Sunday, November 21, 2010

Humble Humdrum Cotton Frock (Interview with Edwin R. Perry)


Humble Humdrum Cotton Frock: A Twilight Teeter Into Organic Esoterics is a hand-bound, silkscreened poetry journal edited by Edwin Perry and Cat Reis of Plumberries Press. The latest issue, which came out this spring, features poems by Jake Acosta, Macallister Armstrong, Ali Boyd, Kathryn Cesarz, Nick Demske, Shannon Marie Kerrigan, Lisa Loew, J.S. Makkos, Monadnoc, Peter Murphy, Brenton Harper-Murray, Julie Strand, Carmen Tracey, the editors themselves (Edwin R. Perry & Catherine Annabella Reis,) and me and Alex, too (Jasmine Dreame Wagner and Alex Reed Wilson.)

Edwin and Cat have been active in the midwestern DIY scene for a while now, making irreverent folk-pop, psychedelic bubblegum, and lo-fi sugar punk music as Perpetual Dusk at Curtsy Caverns, Plum Wife and Plum Union, as well as hosting shows at Chicago's The Radish Patch and Ball Hall. Edwin and his poems recently shared a few tour dates with World History on their way across the midwest.

Four Quick Questions With Edwin R. Perry

JDW: How did Humdrum and Plumberries press first come about?

ERP: Humdrum was a product of imitation and a wealth of raw materials. Both of which were sourced from J.S. Makkos in Cleveland who works under the guise of the Language Foundry. It was a love of process... of making stacks of things, etc., of course it spawned between both myself and Catherine Ries.

JDW: Do you think of your writing as part of your music, or do your songs & writings have separate drives and sources?

ERP: I've been doing a lot of readings lately, and have found that when the room is really poorly lit, I have to bury my face in the paper to actually read... which is no fun for anyone... I have reverted to reciting some lyrics as poems, changing the pace and so on, quite a bit of course. But in general, I tend to keep endeavors sort of separate from one another. It is generally to acknowledge whomever I work with on said project as a definitive partner. I'm really into teams.

JDW: What kinds of things or experiences do you hope to find in a poem?

ERP: All kinds, from confusion to unadulterated empathy... generally all back-lit by a bit of euphoria. I tend to like strange things, shorter things which are allowed to resonate.

JDW: Have you read any other great handmade books that you could recommend?

ERP: Check out Language Foundry, Flying Guillotine, Melodeon, Dancing Girl, and Interbirth.
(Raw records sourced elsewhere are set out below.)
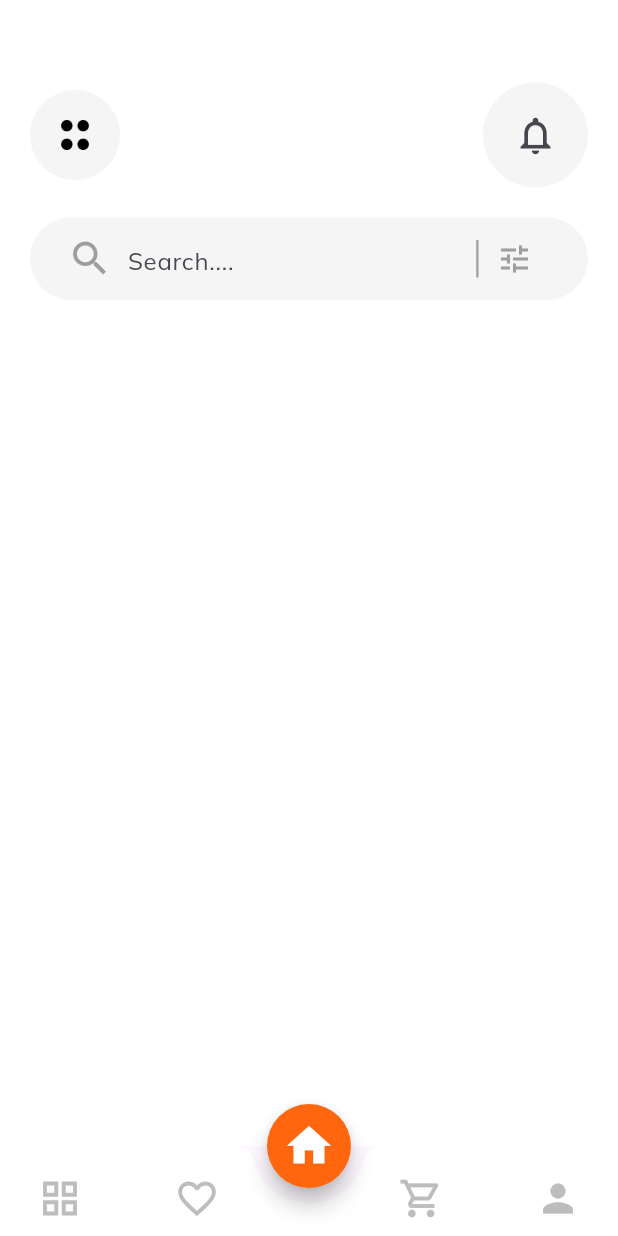
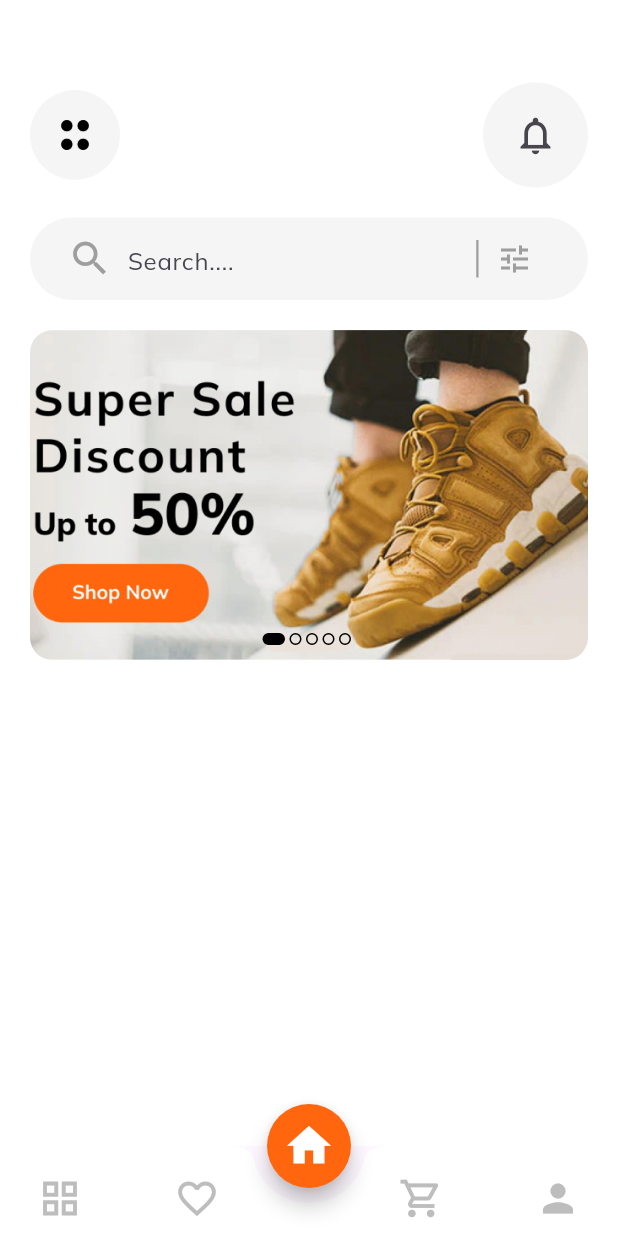
Before and after one commit to haithanhnguyen1001/EcommerceFlutter, a Flutter app: the screen it shows after launch, on a phone screen of 412 x 824 dp. Run offline on Flutter 3.47's test engine with Material 3 defaults, Android fonts, the phone set to English and light mode, and no system bars; our stand-ins replace google_fonts.

Commit message:
image slider

```diff
--- /dev/null
+++ b/lib/screens/Home/Widget/image_slider.dart
@@ -0,0 +1,70 @@
+import 'package:flutter/material.dart';
+
+class ImageSlider extends StatelessWidget {
+  final Function(int) onChange;
+  final int currentSlide;
+
+  const ImageSlider(
+      {super.key, required this.currentSlide, required this.onChange});
+  @override
+  Widget build(BuildContext context) {
+    return Stack(
+      children: [
+        SizedBox(
+          height: 220,
+          width: double.infinity,
+          child: ClipRRect(
+            borderRadius: BorderRadius.circular(15),
+            child: PageView(
+              scrollDirection: Axis.horizontal,
+              allowImplicitScrolling: true,
+              onPageChanged: onChange,
+              physics: const ClampingScrollPhysics(),
+              children: [
+                Image.asset(
+                  "images/slider.jpg",
+                  fit: BoxFit.cover,
+                ),
+                Image.asset(
+                  "images/image1.png",
+                  fit: BoxFit.cover,
+                ),
+                Image.asset(
+                  "images/slider3.png",
+                  fit: BoxFit.cover,
+                ),
+              ],
+            ),
+          ),
+        ),
+        Positioned.fill(
+          bottom: 10,
+          child: Align(
+            alignment: Alignment.bottomCenter,
+            child: Row(
+              mainAxisAlignment: MainAxisAlignment.center,
+              children: List.generate(
+                5,
+                (index) => AnimatedContainer(
+                  duration: const Duration(microseconds: 300),
+                  width: currentSlide == index ? 15 : 8,
+                  height: 8,
+                  margin: const EdgeInsets.only(right: 3),
+                  decoration: BoxDecoration(
+                    borderRadius: BorderRadius.circular(10),
+                    color: currentSlide == index
+                        ? Colors.black
+                        : Colors.transparent,
+                    border: Border.all(
+                      color: Colors.black,
+                    ),
+                  ),
+                ),
+              ),
+            ),
+          ),
+        )
+      ],
+    );
+  }
+}
--- a/lib/screens/Home/home_screen.dart
+++ b/lib/screens/Home/home_screen.dart
@@ -1,4 +1,5 @@
 import 'package:ecommerce/constants.dart';
+import 'package:ecommerce/screens/Home/Widget/image_slider.dart';
 import 'package:ecommerce/screens/Home/Widget/search_bar.dart';
 import 'package:flutter/material.dart';
 
@@ -12,26 +13,43 @@ class HomeScreen extends StatefulWidget {
 }
 
 class _HomeScreenState extends State<HomeScreen> {
+  int currentSlide = 0;
   @override
   Widget build(BuildContext context) {
-    return const Scaffold(
+    return Scaffold(
       backgroundColor: Colors.white,
       body: SingleChildScrollView(
         child: Padding(
-          padding: EdgeInsets.all(20),
+          padding: const EdgeInsets.all(20),
           child: Column(
             crossAxisAlignment: CrossAxisAlignment.start,
             children: [
-              SizedBox(
+              const SizedBox(
                 height: 35,
               ),
               //for custom appbar
-              CustomAppBar(),
+              const CustomAppBar(),
+              const SizedBox(
+                height: 20,
+              ),
+              //for search bar
+              const MySearchBAR(),
+              const SizedBox(
+                height: 20,
+              ),
+              // for image slider
+              ImageSlider(
+                currentSlide: currentSlide,
+                onChange: (value) {
+                  setState(() {
+                    currentSlide = value;
+                  });
+                },
+              ),
               SizedBox(
                 height: 20,
               ),
-              //for search bar
-              MySearchBAR(),
+              // for category seletion
             ],
           ),
         ),
```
For more information, check out the Plumberries Press website, and if you're in or near Wisconsin, Illinois, or Michigan, keep your eyes peeled for Edwin's readings and music. He tours around quite often, and isn't one to miss:

Plumberries Press